As you can probably guess, we’re obviously in opposition to this. It’s a clear example of tantrum-based legislation ("I don't like this, so it needs to be dealt with"), driven by a deep ignorance of the fundamental laws of the United States, and the principles of which the country stands.
Supporting this bill, State Rep Earnest Smith (D-125) of Augusta said ‘They are vulgar. This is about being vulgar. We’re becoming a nation of vulgar people” when interviewed by Fox News.
He also added that it’s not about the First Amendment, Everyone has a right to privacy,” he told FoxNews.com. “No one has a right to make fun of anyone. It’s not a First Amendment right”
Unfortunately for him, it IS.
He wants to try and outlaw a form of characterization that is valid speech and often contains a political message. Rep Smith has in fact been targeted by some of the very creations he seeks to outlaw, as a means of protest to his bill – a very clear use for political speech, an activity protected by the First Amendment, and a use that undermines the very bill and its intent.
There are further blows to his plans, as it’s unlikely if passed to stand judicial review, thanks to cases like Hustler Magazine, Inc. v. Falwell, 485 U.S. 46 (1988) which definitively protected parody under the 1st Amendment.
That said, the intent behind the bill is a lot nobler than many have made out. The bill was first authored by Rep. Dickerson of Conyers, who created it in response to online attacks against a teen-aged girl in her district, according to reports earlier this week
That’s fair enough in many ways, and you can see the thought process there a bit better, however there are other alternatives, including harassment laws that would work better, and have fewer secondary consequences, and not even touch on First Amendment protected speech at all.
It’s the difference between a girl, and an elected government official, and that’s a rather major one.
Instead of trying to outlaw and criminalize the actions, the specific activities, there should be a focus instead of the intent behind the actions. Was the actions against the girl a bad thing? Probably, we have no details of the case in question there, but the actions against Rep Smith are clear political protest, which are protected. If his skin is so thin that he can’t stand it, then perhaps he should get out of public office. If he feels the actions significantly harm him in a significantly detrimental way outside political discourse, then there are already libel laws he could use.
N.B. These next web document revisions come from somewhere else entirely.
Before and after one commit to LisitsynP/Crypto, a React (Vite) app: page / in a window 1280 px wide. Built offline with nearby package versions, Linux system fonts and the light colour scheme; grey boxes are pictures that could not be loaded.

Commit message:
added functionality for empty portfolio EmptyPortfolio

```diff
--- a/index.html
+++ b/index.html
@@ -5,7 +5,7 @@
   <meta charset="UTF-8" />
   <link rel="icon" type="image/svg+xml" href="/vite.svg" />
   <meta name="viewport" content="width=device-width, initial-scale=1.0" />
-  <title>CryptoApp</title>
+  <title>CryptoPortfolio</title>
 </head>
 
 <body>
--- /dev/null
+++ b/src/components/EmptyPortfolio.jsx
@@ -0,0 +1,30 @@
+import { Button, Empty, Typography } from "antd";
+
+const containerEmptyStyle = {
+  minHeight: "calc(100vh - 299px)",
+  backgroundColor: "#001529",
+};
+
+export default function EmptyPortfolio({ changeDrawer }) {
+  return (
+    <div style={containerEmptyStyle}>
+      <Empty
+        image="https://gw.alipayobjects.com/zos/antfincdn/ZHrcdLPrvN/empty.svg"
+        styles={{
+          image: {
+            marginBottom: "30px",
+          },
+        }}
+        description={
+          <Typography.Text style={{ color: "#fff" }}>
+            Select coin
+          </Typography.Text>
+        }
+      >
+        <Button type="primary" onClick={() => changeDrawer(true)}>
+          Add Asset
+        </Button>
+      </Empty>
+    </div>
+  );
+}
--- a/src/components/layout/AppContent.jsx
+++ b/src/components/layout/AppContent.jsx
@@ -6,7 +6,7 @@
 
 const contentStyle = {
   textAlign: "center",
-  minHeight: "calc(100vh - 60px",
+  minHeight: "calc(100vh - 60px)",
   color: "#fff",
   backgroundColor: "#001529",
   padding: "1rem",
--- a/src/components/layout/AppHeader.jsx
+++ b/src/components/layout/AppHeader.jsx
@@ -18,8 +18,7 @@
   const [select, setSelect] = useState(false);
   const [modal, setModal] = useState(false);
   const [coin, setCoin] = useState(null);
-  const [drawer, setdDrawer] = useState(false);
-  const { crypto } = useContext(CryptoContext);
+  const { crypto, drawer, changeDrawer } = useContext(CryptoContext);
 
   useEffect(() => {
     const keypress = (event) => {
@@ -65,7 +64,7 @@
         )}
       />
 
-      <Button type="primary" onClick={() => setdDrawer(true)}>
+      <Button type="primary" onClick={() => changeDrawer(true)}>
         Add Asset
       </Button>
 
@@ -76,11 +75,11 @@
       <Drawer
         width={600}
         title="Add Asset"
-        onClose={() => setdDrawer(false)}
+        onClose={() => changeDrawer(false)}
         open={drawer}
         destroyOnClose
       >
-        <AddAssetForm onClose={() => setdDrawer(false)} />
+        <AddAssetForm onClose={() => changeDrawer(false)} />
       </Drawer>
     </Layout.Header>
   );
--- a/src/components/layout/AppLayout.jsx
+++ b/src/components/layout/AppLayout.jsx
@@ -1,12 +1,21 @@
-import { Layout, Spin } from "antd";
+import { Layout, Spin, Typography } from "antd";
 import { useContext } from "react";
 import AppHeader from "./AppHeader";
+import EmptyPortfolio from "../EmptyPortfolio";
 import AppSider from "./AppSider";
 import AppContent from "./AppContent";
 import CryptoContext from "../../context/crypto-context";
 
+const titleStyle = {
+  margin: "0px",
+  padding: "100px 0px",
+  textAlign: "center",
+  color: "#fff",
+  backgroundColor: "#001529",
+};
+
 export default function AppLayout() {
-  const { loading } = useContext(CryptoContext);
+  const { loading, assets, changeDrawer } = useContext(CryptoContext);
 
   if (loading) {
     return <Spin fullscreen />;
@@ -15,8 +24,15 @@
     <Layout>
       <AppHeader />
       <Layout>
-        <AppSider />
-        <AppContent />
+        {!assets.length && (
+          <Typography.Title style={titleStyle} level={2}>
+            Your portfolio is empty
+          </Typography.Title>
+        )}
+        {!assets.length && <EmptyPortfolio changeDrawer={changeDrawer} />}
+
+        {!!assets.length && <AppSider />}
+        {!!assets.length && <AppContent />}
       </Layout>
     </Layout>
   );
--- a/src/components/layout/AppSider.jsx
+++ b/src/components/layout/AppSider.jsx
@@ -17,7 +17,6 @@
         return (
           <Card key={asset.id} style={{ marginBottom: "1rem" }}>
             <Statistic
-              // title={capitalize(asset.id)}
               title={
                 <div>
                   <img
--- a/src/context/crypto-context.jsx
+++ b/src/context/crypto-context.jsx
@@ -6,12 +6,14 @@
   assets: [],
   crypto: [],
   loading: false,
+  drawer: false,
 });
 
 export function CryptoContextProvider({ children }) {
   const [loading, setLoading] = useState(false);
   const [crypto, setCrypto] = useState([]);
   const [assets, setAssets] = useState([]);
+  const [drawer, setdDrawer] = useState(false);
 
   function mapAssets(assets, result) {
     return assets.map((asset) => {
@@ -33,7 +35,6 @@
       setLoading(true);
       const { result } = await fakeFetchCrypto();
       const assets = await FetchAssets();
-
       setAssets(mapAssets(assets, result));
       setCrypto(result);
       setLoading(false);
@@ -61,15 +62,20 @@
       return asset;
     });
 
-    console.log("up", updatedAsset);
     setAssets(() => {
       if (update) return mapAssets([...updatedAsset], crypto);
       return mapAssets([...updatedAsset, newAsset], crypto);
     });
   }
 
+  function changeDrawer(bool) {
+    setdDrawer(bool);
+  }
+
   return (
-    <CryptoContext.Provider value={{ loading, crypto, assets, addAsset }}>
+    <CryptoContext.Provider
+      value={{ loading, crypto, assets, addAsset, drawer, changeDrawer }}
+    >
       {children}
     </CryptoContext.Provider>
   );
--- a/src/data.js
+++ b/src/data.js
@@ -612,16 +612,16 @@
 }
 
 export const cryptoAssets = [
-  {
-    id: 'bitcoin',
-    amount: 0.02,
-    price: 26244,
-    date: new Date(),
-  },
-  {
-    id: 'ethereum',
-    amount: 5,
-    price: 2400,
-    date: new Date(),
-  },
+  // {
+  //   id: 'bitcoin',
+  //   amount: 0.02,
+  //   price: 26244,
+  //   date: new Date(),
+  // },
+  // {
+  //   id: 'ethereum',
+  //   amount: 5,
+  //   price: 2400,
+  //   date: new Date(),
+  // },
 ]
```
Likewise, there are significant vulgarity laws in place as well, cementing America's position as puritan-era prudes, at least in public.
While many politicians hate to be seen in any sort of bad light (because it harms their chances of keeping their jobs at election time) trying to outlaw things based on ‘morality’ or ‘vulgarity’ is actually quite offensive to many people, as it imposes someone else's value-system on them.
Nevertheless, this is a BAD bill, and has already raised a significant amount of attention worldwide, mostly focusing on the ridicule of Rep. Smith and the law, and as a side-note, creating a wider audience for those pictures he doesn't like.
You can also bet that even if this law went through, it wouldn’t stop people just over the Savannah river from his Augusta district, in North Augusta, South Carolina, from creating and distributing those images of him. So as well as failing the Constitutionality test, and the Appropriateness test, it also fails the effectiveness test.
Quite honestly, the best thing Reps. Smith, Dickerson, Hughley, Stephenson, Dawkins-Haigler and Dukes can do is drop the bill, and apologize for the idiocy of introducing it, and once more holding Georgia up for international ridicule. And of course, if they really want to learn about how this should be dealt with, they’re more than welcome to contact the Pirate Party of Georgia, where we can explain to them the way things work.
In the meantime, they should probably go and take a civics class at their local elementary or middle school, to learn all about things like the Constitution, and how you can’t abridge speech like this; or superseed the Constitution when they want to with a lazy one-line section 2.
31 SECTION 2.32 All laws and parts of laws in conflict with this Act are repealed.
If you don't know what laws you might be in conflict with, you either have too many laws, or you've not thought though your proposed bill enough. Either way, you've not thought before acting.